Task item:
An exact, picture-free copy of the listing is required.

Entries shown:
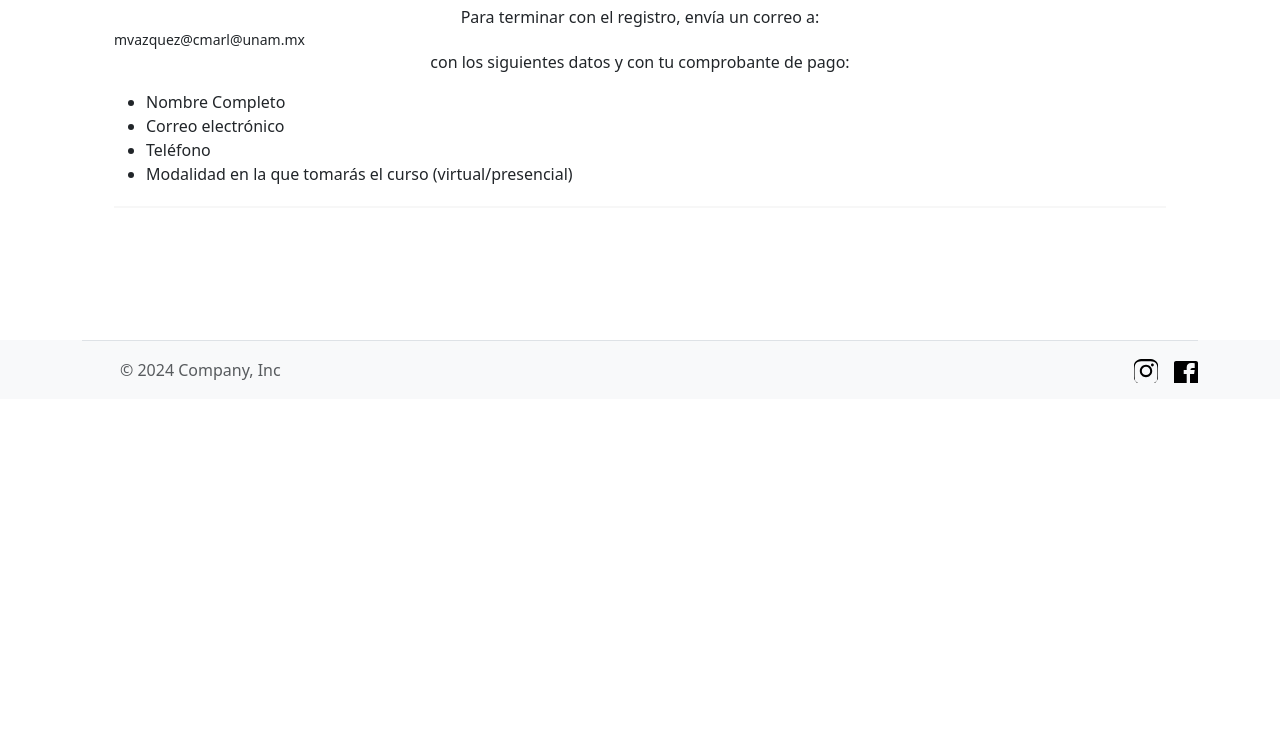
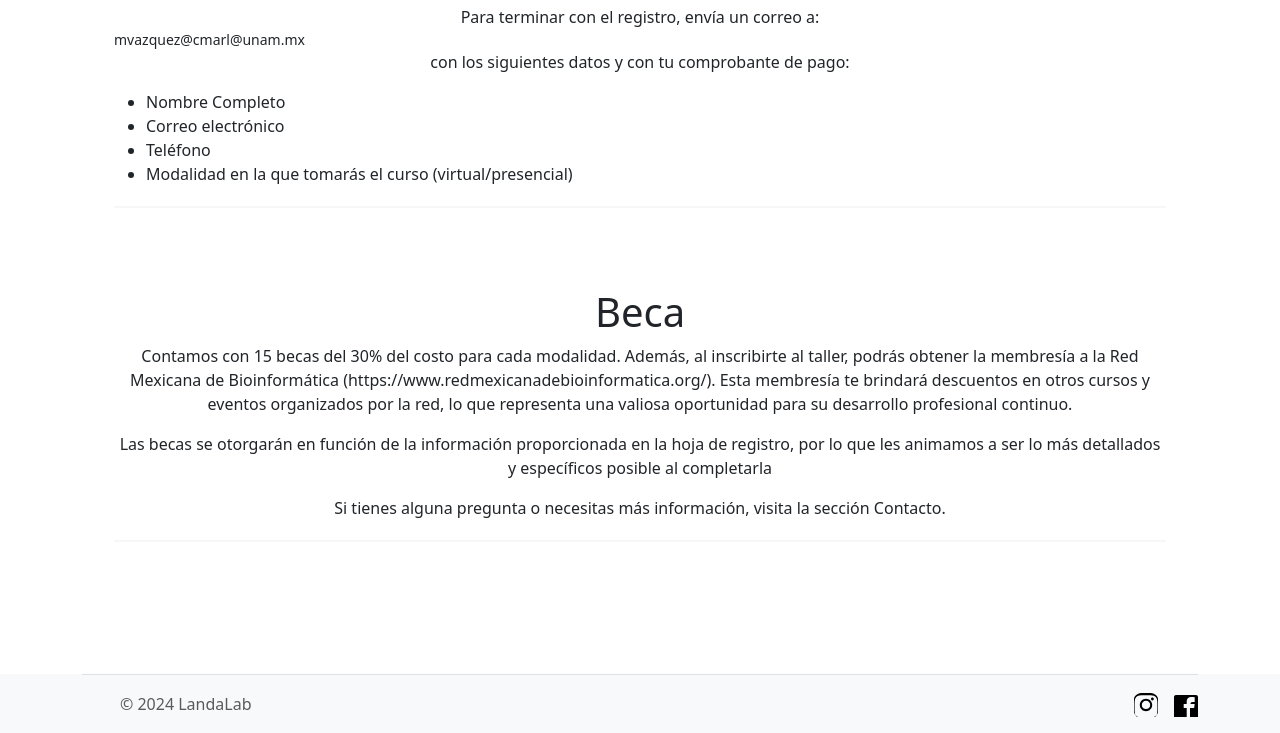
Before and after one commit to FridalRuiz/bioinfo2024, a plain HTML site: page index.html in a window 1280 px wide. Shown: the part 4019-4752 px from the top of the page. Before the commit the page ends 4418 px from the top, so only its background shows below. Drawn offline with nearby package versions, Linux system fonts and the light colour scheme.

Commit message:
Update index.html

```diff
--- a/index.html
+++ b/index.html
@@ -344,7 +344,24 @@
         </div>
     </div>
       <!-- Fin de Metodo de pago-->
-
+  <!-- Beca-->
+     <div class="pagos">
+        <div class="top-cont">
+            <h1>Beca</h1>
+            <p> Contamos con 15 becas del 30% del costo para cada modalidad. Además, al inscribirte al taller,
+              podrás obtener la membresía a la Red Mexicana de Bioinformática (https://www.redmexicanadebioinformatica.org/).
+              Esta membresía te brindará descuentos en otros cursos y eventos organizados por la red, lo que representa una
+              valiosa oportunidad para su desarrollo profesional continuo.  </p>
+            <p>
+              Las becas se otorgarán en función de la información proporcionada en la hoja de registro, por lo que
+              les animamos a ser lo más detallados y específicos posible al completarla
+            </p>
+          <p>
+            Si tienes alguna pregunta o necesitas más información, visita la sección Contacto.
+          </p>
+            <hr class="divider">
+        </div>
+       </div>
     </section>
 
 
@@ -359,7 +376,7 @@
               <use xlink:href="#bootstrap"></use>
             </svg>
           </a>
-          <span class="mb-3 mb-md-0 text-body-secondary">© 2024 Company, Inc</span>
+          <span class="mb-3 mb-md-0 text-body-secondary">© 2024 LandaLab</span>
         </div>
         <ul class="nav col-md-4 justify-content-end list-unstyled d-flex">
 
```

Response to the task:
Before and after one commit to FridalRuiz/bioinfo2024, a plain HTML site: page index.html in a window 1280 px wide. Shown: the part 4019-4752 px from the top of the page. Before the commit the page ends 4418 px from the top, so only its background shows below. Drawn offline with nearby package versions, Linux system fonts and the light colour scheme.

Commit message:
Update index.html

```diff
--- a/index.html
+++ b/index.html
@@ -344,7 +344,24 @@
         </div>
     </div>
       <!-- Fin de Metodo de pago-->
-
+  <!-- Beca-->
+     <div class="pagos">
+        <div class="top-cont">
+            <h1>Beca</h1>
+            <p> Contamos con 15 becas del 30% del costo para cada modalidad. Además, al inscribirte al taller,
+              podrás obtener la membresía a la Red Mexicana de Bioinformática (https://www.redmexicanadebioinformatica.org/).
+              Esta membresía te brindará descuentos en otros cursos y eventos organizados por la red, lo que representa una
+              valiosa oportunidad para su desarrollo profesional continuo.  </p>
+            <p>
+              Las becas se otorgarán en función de la información proporcionada en la hoja de registro, por lo que
+              les animamos a ser lo más detallados y específicos posible al completarla
+            </p>
+          <p>
+            Si tienes alguna pregunta o necesitas más información, visita la sección Contacto.
+          </p>
+            <hr class="divider">
+        </div>
+       </div>
     </section>
 
 
@@ -359,7 +376,7 @@
               <use xlink:href="#bootstrap"></use>
             </svg>
           </a>
-          <span class="mb-3 mb-md-0 text-body-secondary">© 2024 Company, Inc</span>
+          <span class="mb-3 mb-md-0 text-body-secondary">© 2024 LandaLab</span>
         </div>
         <ul class="nav col-md-4 justify-content-end list-unstyled d-flex">
 
```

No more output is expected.